Definition of a Disability
Disability is one of the protected characteristics of the Equality Act (2010). The definition of a disability is stated within Section 6 of the Equality Act (2010) as:
A person has a disability if —
(a) the person has a physical or mental impairment, and
(b) the impairment has a substantial and long-term adverse effect on the person's ability to carry out normal day-to-day activities
Which conditions are excluded as a definition of a disability in the Act?
Legal Government guidance states the following are not impairments:
- addiction to, or dependency on, alcohol, nicotine, or any other substance (other than in consequence of the substance being medically prescribed)
- Note: someone who has an addiction is only covered in having a disability if the addiction results in an impairment e.g. addicted to alcohol results in depression or liver damage.
- the condition known as seasonal allergic rhinitis (e.g. hayfever), except where it aggravates the effect of another condition
- tendency to set fires
- tendency to steal

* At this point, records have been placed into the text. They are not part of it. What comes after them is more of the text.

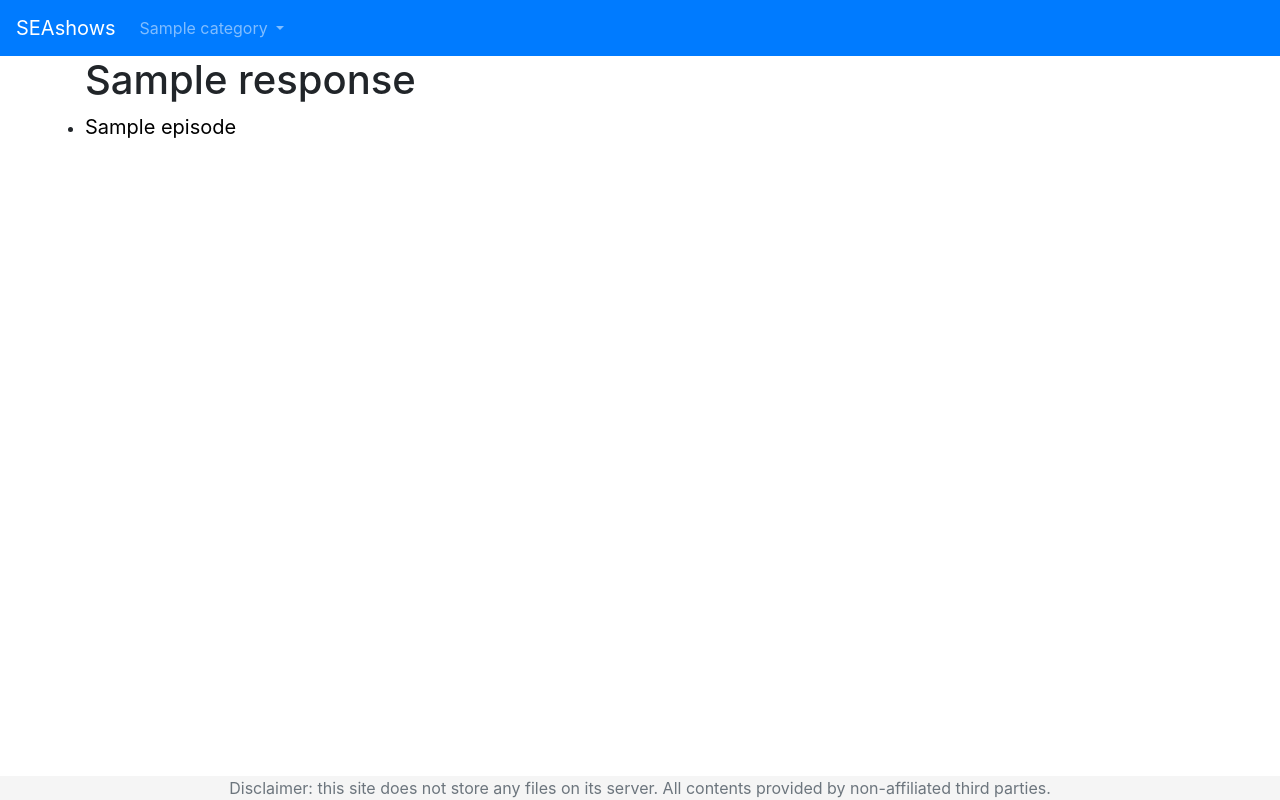
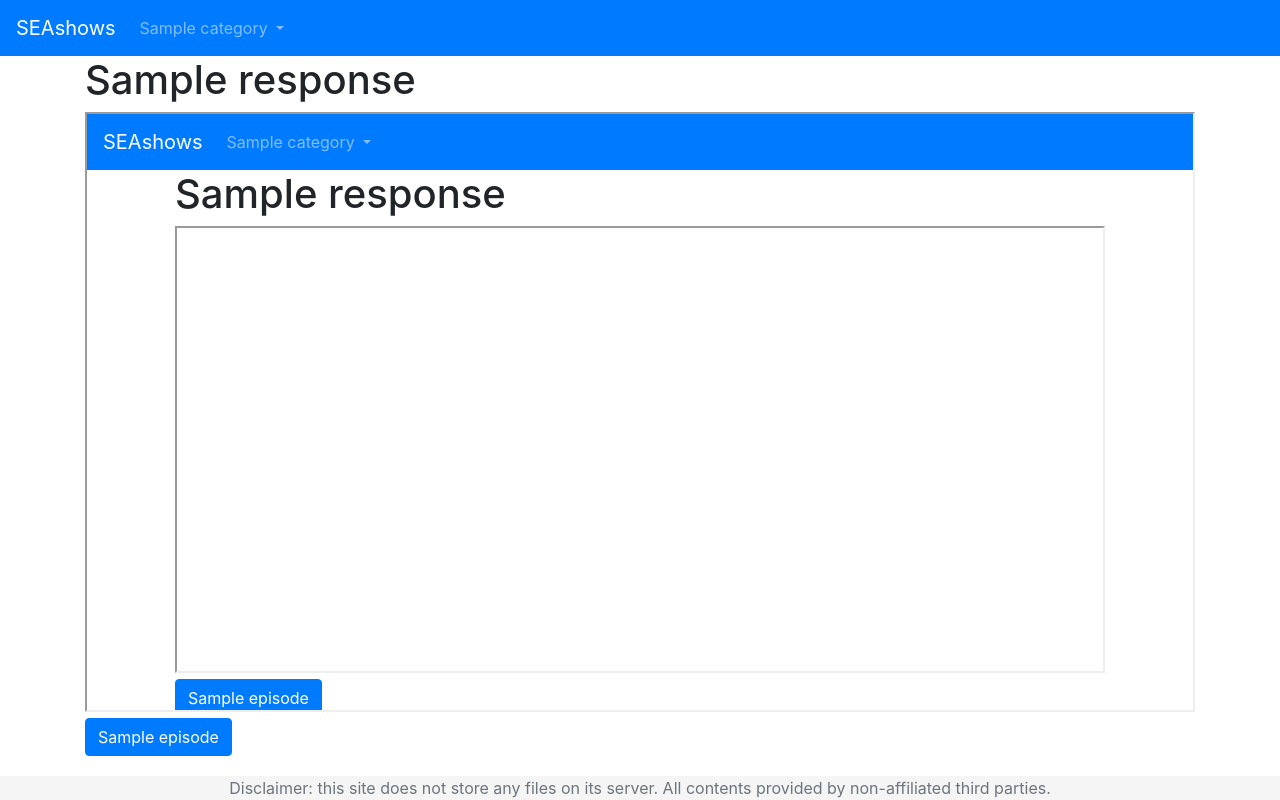
Before and after one commit to cangkevin/asain-show-rss-website-wrapper, a Flask app: template website/templates/core/sources.html in a window 1280 px wide. Run offline with Flask 2, Linux system fonts and the light colour scheme; the template is opened without the code that fills it: most values are stand-ins (such as "Sample title", 1, 10 or a date in 2020); some libraries are stand-ins or nearby versions.

Commit message:
feat: embed video player in the sources page
This change allows users to view the video within the source page itself without having to leave the site itself. Buttons at the bottom indicate the different sources for the video and update the player in-place

closes #38

```diff
--- /dev/null
+++ b/website/static/js/video-player.js
@@ -0,0 +1,20 @@
+var app = new Vue({
+  el: '#player',
+  data: {
+    selected: '',
+    height: '',
+  },
+  beforeMount: function() {
+    var sources = this.$el.getElementsByTagName('button')
+    this.selected = sources[0].attributes['data-source'].value
+    this.height = window.innerHeight * 0.75
+  },
+  methods: {
+    render: function (event) {
+      this.selected = event.target.attributes['data-source'].value
+      var frame = this.$el.firstElementChild.firstElementChild
+      frame.contentWindow.location.replace(this.selected)
+    }
+  },
+  delimiters: ['[[',']]']
+})
--- a/website/templates/base.html
+++ b/website/templates/base.html
@@ -7,6 +7,7 @@
     <link rel="stylesheet" href="{{ url_for('static',filename='css/custom.css') }}">
     <script type="text/javascript" src="{{ url_for('static',filename='js/jquery-3.0.0.min.js') }}" defer></script>
     <script type="text/javascript" src="{{ url_for('static',filename='js/bootstrap.min.js') }}" defer></script>
+    {% block scripts %}{% endblock %}
     <title>{% block title %}{% endblock %}</title>
   </head>
   <body class="h-100">
--- a/website/templates/core/sources.html
+++ b/website/templates/core/sources.html
@@ -1,19 +1,35 @@
 {% extends 'base.html' %}
+
+{% block scripts %}
+  <script type="text/javascript" src="https://cdn.jsdelivr.net/npm/vue/dist/vue.js"></script>
+  <script type="text/javascript" src="{{ url_for('static',filename='js/video-player.js') }}" defer></script>
+{% endblock %}
+
+{% block title %}
+  {{ response.title }}
+{% endblock %}
 
 {% block header %}
 	<h1>{{ response.title }}</h1>
 {% endblock %}
 
 {% block content %}
-  <ul class="list-group list-group-flush">
-  {% for source in response.items %}
-    <li>
-      <a href="{{ source.url }}"
-         class="text-bigger"
-         style="color:black;">
-       {{ source.title }}
-      </a>
-    </li>
-  {% endfor %}
-  </ul>
+  <div id="player">
+    <div id="video-player">
+      <iframe v-bind:src="selected"
+              v-bind:height="height"
+              width="100%"
+              allowfullscreen></iframe>
+    </div>
+
+    {% for source in response.items %}
+      <button type="button"
+              class="btn"
+              v-bind:class="{'btn-primary': selected == '{{ source.url }}'}"
+              v-on:click="render"
+              data-source="{{ source.url }}">
+        {{ source.title }}
+      </button>
+    {% endfor %}
+  </div>
 {% endblock %}
```
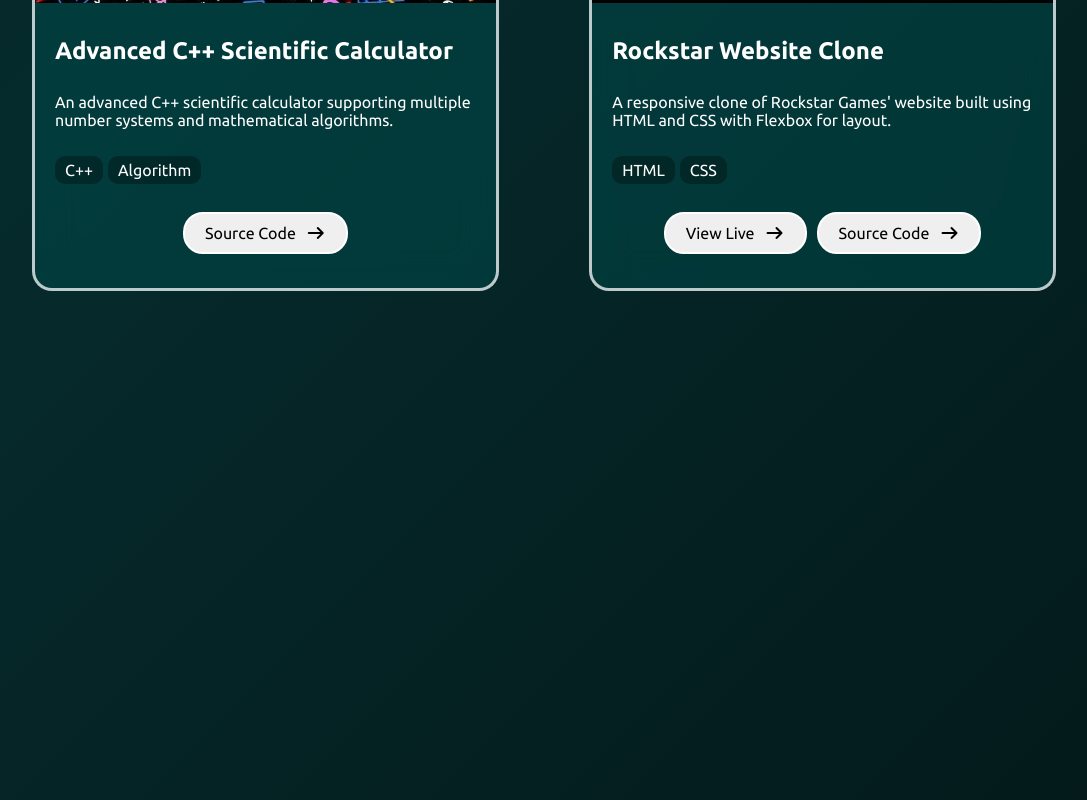
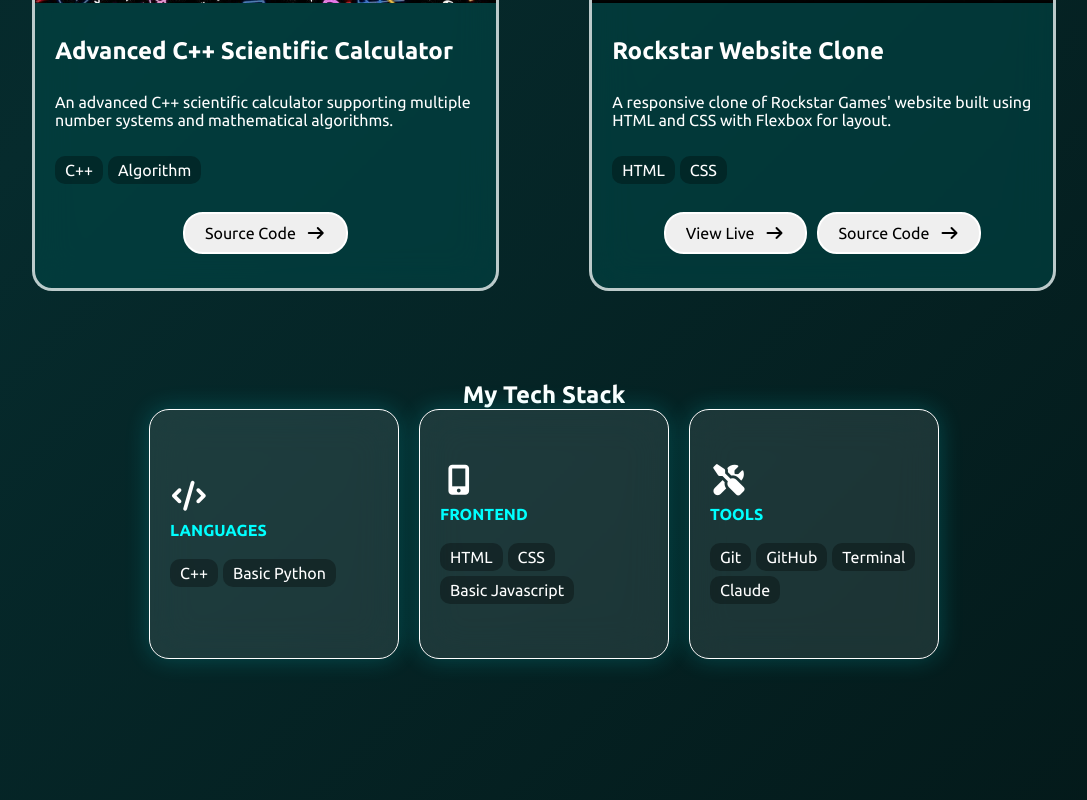
Before and after one commit to dev-Mustafa07/dev-Mustafa07.github.io, a plain HTML site: page index.html in a window 1280 px wide. Shown: the part 1960-2760 px from the top of the page, without its empty margins (96-1183 px from the left). Drawn offline with Linux system fonts and the light colour scheme.

Commit message:
New Sections

```diff
--- a/index.html
+++ b/index.html
@@ -21,7 +21,7 @@
         <div class="mid">
             <ul class="nav-links">
                 <li><a href="#about-me">About me</a></li>
-                <li><a href="#tech-stack">My Tech Stack</a></li>
+                <li><a href="#mytechstack">My Tech Stack</a></li>
                 <li><a href="#projects">Projects</a></li>
                 <li><a href="#experience">Experience</a></li>
             </ul>
@@ -52,15 +52,18 @@
         <div class="aboutcnt">
             <h1 class="about-heading">About Me</h1>
             <p>I'm Muhammad Mustafa, a Software Engineering student with a strong passion for technology and software
-            development. I enjoy learning how software works and turning ideas into clean, responsive, and user-friendly
+                development. I enjoy learning how software works and turning ideas into clean, responsive, and
+                user-friendly
                 web experiences.
                 <br><br>
                 My journey began with C++, where I developed a solid foundation in programming and problem-solving.
-            Currently, I'm expanding my skills in front-end web development by learning HTML, CSS, Javascript while continuously
+                Currently, I'm expanding my skills in front-end web development by learning HTML, CSS, Javascript while
+                continuously
                 building personal projects to strengthen my practical experience.
                 <br><br>
                 I believe that consistent learning and hands-on practice are the keys to becoming a skilled software
-            engineer. My goal is to master modern software development, contribute to meaningful projects, and grow into
+                engineer. My goal is to master modern software development, contribute to meaningful projects, and grow
+                into
                 a professional developer who creates efficient and impactful digital solutions.
             </p>
         </div>
@@ -118,7 +121,40 @@
     </section>
 
     <section id="mytechstack">
-
+        <h1 class="techstackheading">My Tech Stack</h1>
+        <div class="tech-cardss">
+            <div class="aboutcard">
+                <div class="top">
+                    <i class="fa-solid fa-code ico"></i>
+                    <h1>LANGUAGES</h1>
+                </div>
+                <div class="boxes">
+                    <div class="box">C++</div>
+                    <div class="box">Basic Python</div>
+                </div>
+            </div>
+            <div class="aboutcard">
+                <div class="top"><i class="fa-solid fa-mobile-screen-button ico"></i>
+                    <h1>FRONTEND</h1>
+                </div>
+                <div class="boxes">
+                    <div class="box">HTML</div>
+                    <div class="box">CSS</div>
+                    <div class="box">Basic Javascript</div>
+                </div>
+            </div>
+            <div class="aboutcard">
+                <div class="top"> <i class="fa-solid fa-screwdriver-wrench ico"></i>
+                    <h1>TOOLS</h1>
+                </div>
+                <div class="boxes">
+                    <div class="box">Git</div>
+                    <div class="box">GitHub</div>
+                    <div class="box">Terminal</div>
+                    <div class="box">Claude</div>
+                </div>
+            </div>
+        </div>
     </section>
 </body>
 
--- a/style.css
+++ b/style.css
@@ -476,4 +476,15 @@
 
 #mytechstack{
     height: 100vh;
+    display: flex;
+    flex-direction: column;
+    justify-content: center;
+    align-items: center;
+    /* background-color: red; */
 }
+
+.tech-cardss{
+    display: flex;
+    flex-direction: row;
+    gap: 20px;
+}
```
Lines whose indentation alone changed are shown as unchanged.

- tendency to physical or sexual abuse of other persons
Which impairments are covered in the Act as a disability?
Please refer to the legal Government guidance on disability definitions:
Download: ODI Eq Act Disability Guidance (PDF, 828 KB)
What is the difference between the Equality Act and the DDA?
A full list of changes are provided on webpage: EA and DDA
What is the meaning of ‘long-term effects’?
Schedule 1, Paragraph 2 of the Act states that, for the purpose of deciding whether a person is disabled, a long-term effect of an impairment is one:
- which has lasted at least 12 months; or
- where the total period for which it lasts, from the time of the first onset, is likely to be at least 12 months; or
- which is likely to last for the rest of the life of the person affected
Special provisions apply when determining whether the effects of an impairment that has fluctuating or recurring effects are long-term.
What is the meaning of ‘substantial adverse effect’?
Section 212 of the Act states the requirement that an adverse effect on normal day-to-day activities should be a substantial one reflects the general understanding of disability as a limitation going beyond the normal differences in ability which may exist among people.
A substantial effect is one that is more than a minor or trivial effect.
What are the examples of relating conditions?
Government A-Z list of conditions that relate to a disability: Conditions Note: only some conditions are covered as a disability under the Equality Act.
What duty is there to provide 'reasonable adjustment' in the workplace?
The duty contains three requirements that apply in situations where a disabled person would otherwise be placed at a substantial disadvantage compared with people who are not disabled:
- The first requirement involves changing the way things are done (equality law talks about where the disabled job worker is put at a substantial disadvantage by a provision, criterion or practice of their employer).
- The second requirement involves making changes to overcome barriers created by the physical features of a workplace.
- The third requirement involves providing extra equipment (which equality law calls an auxiliary aid) or getting someone to do something to assist you (which equality law calls an auxiliary service).
What is the meaning of ‘normal day-to-day activities’?
The Act does not define what is to be regarded as a ‘normal day-to-day activity’ as it is not possible to provide an exhaustive list of day-to-day activities.
However examples of when it would, and would not, be reasonable to regard an impairment as having a substantial adverse effect on the ability to carry out normal day-to-day activities, are provided on webpages: